Understanding how travel nurses are compensated can be confusing. There’s a lot of information out there about taxes, stipends, and hourly rates; enough to make your head spin. To help you get started, we’ve broken down some of the common factors that may impact a travel nurse’s pay and organization tips for managing your taxes as a traveler. Keep in mind, there are many variables that impact each traveler and each assignment, so when it comes to the specifics, you will need to evaluate your circumstances on an individual basis.
How Travel Nurses Get Paid
Staff nursing compensation is relatively straight forward and you may be more familiar with that process. Travel nurses, on the other hand, may receive non-taxable expense reimbursements to help cover housing, meals and other costs while on their travel assignment. A traveler can also receive travel reimbursements for getting to and from their next assignment. In addition to the composition of the compensation package, other job specific variables can weigh in on the potential value to each assignment.
- Location: States with higher costs of living (like California and New York) and big cities usually offer higher rates for travel nurses.
- Demand: Rates can also be higher if a facility has a critical need to fill or the destination of the assignment is considered less desirable.
- Shift: Flexibility is crucial as a travel nurse, especially if you want to fill your bank account. Hospitals usually offer higher rates for less desirable shifts (nights, weekends, etc.).
- Bonuses: Bonuses are quite common in the field of travel nursing. Some common types include sign-on, completion, retention, and referral bonuses.
Taxes are always complicated, so when you are dealing with travel assignments in multiple states, it can be even more confusing. Being a travel nurse requires you to be meticulous and organized. We always recommend working with a CPA to help you weigh your options and manage the process. Here are some tips to get you started.
- Determine Your Tax Home: Duplicating expenses while away on assignment is required to receive a meals and/or lodging allowance. Consult with your CPA to ensure that you have a qualified tax home.

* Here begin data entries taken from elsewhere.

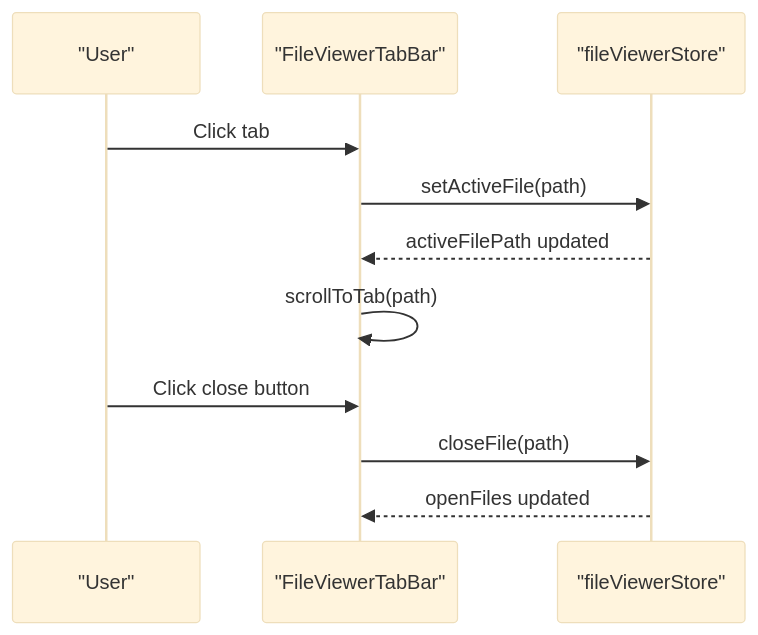
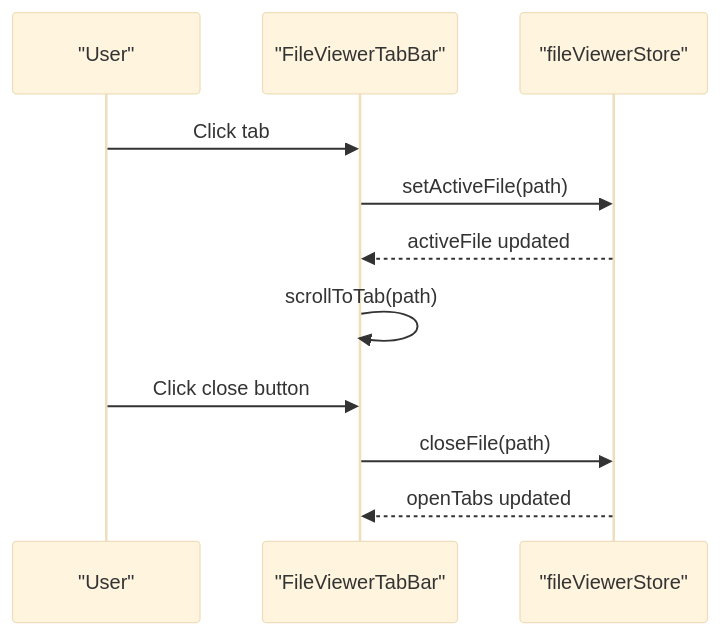
One commit to v0lka/c0wrk changed the fourth of 10 diagrams in .qoder/repowiki/en/content/Frontend Application/UI Components/File Viewer Components.md. Above: the diagram before and after it, drawn with Mermaid (base theme). The commit also changed other lines of this file and 3 other files, not shown here.

````diff
--- a/.qoder/repowiki/en/content/Frontend Application/UI Components/File Viewer Components.md
+++ b/.qoder/repowiki/en/content/Frontend Application/UI Components/File Viewer Components.md
@@ -174,13 +193,13 @@
 ```mermaid
 sequenceDiagram
 participant User as "User"
 participant Bar as "FileViewerTabBar"
 participant Store as "fileViewerStore"
 User->>Bar : Click tab
 Bar->>Store : setActiveFile(path)
-Store-->>Bar : activeFilePath updated
+Store-->>Bar : activeFile updated
 Bar->>Bar : scrollToTab(path)
 User->>Bar : Click close button
 Bar->>Store : closeFile(path)
-Store-->>Bar : openFiles updated
+Store-->>Bar : openTabs updated
 ```
````
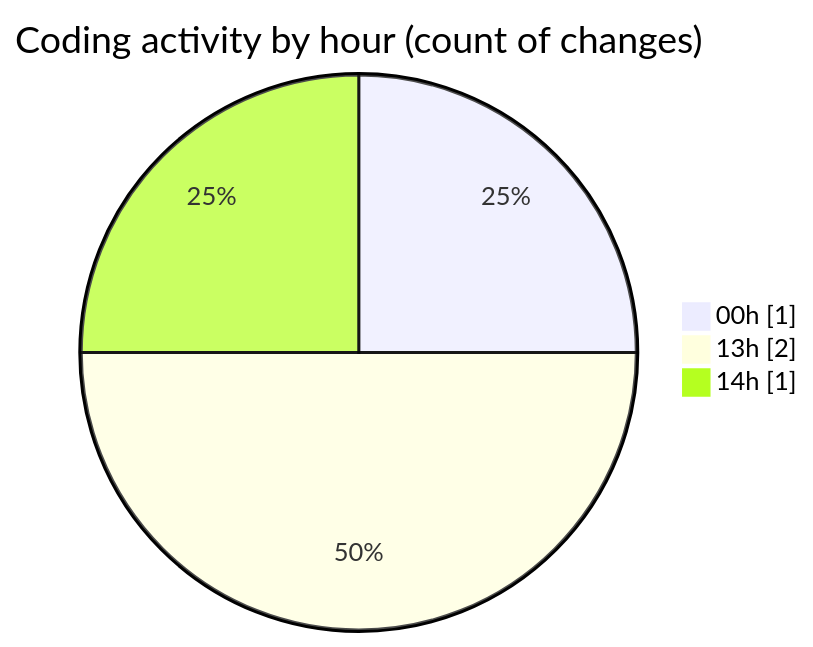
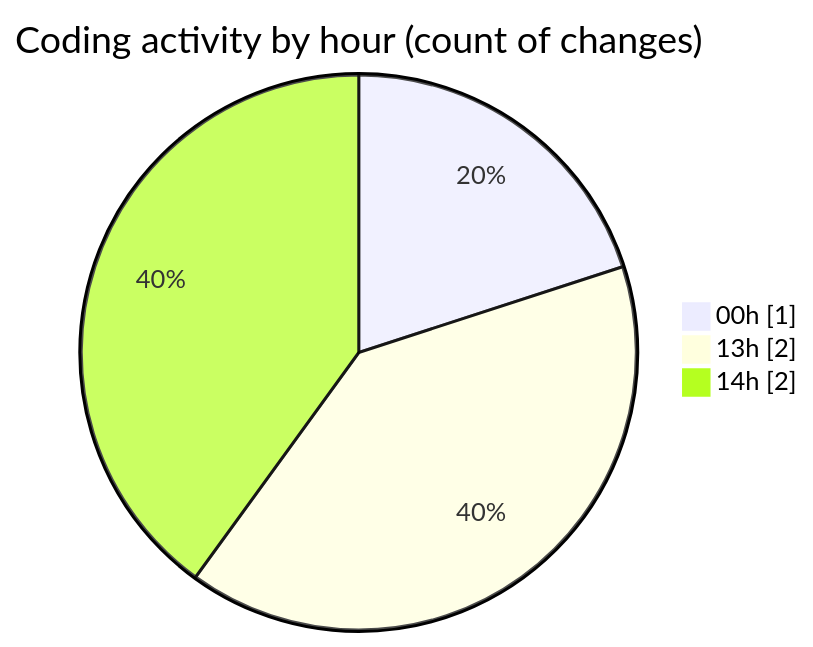
One commit to julien-gomy/code-tracking changed the second of 2 diagrams in 2025-11-26/cdp_aleoudev_fr__workspace_/README.md. Above: the diagram before and after it, drawn with Mermaid. The commit also changed other lines of this file and 1 other file, not shown here.

````diff
--- a/2025-11-26/cdp_aleoudev_fr__workspace_/README.md
+++ b/2025-11-26/cdp_aleoudev_fr__workspace_/README.md
@@ -29,7 +29,7 @@
 ```mermaid
 pie showData
 title Coding activity by hour (count of changes)
 "00h" : 1
 "13h" : 2
-"14h" : 1
+"14h" : 2
 ```
````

- Understand Your State Tax Responsibilities: Chances are that you have worked in multiple states throughout the year, each with different tax requirements. Knowing state tax information is part of your filing responsibilities, so make sure you understand how each state works. Some states, like Texas, Florida, and Washington have no state income tax.
- Save Your Documents: Make sure you keep track of your receipts for all your living expenses like meals, utilities, and other associated costs so you can review these when completing your tax returns (i.e. comparing to amounts received for non-taxable expense reimbursements). You can use apps like Expensify or CamScanner, or go old-school with a shoebox to stay organized. Whatever method you choose, just make sure you’re keeping track!
Travel nursing is an incredibly exciting and rewarding career. We have great resources to learn more about how to become a travel nurse, housing options for travel nurses, and advice from seasoned travelers. If you’re looking for new experiences, check out our career portal for a list of current travel nursing opportunities or contact us to speak to a member of our recruiting team.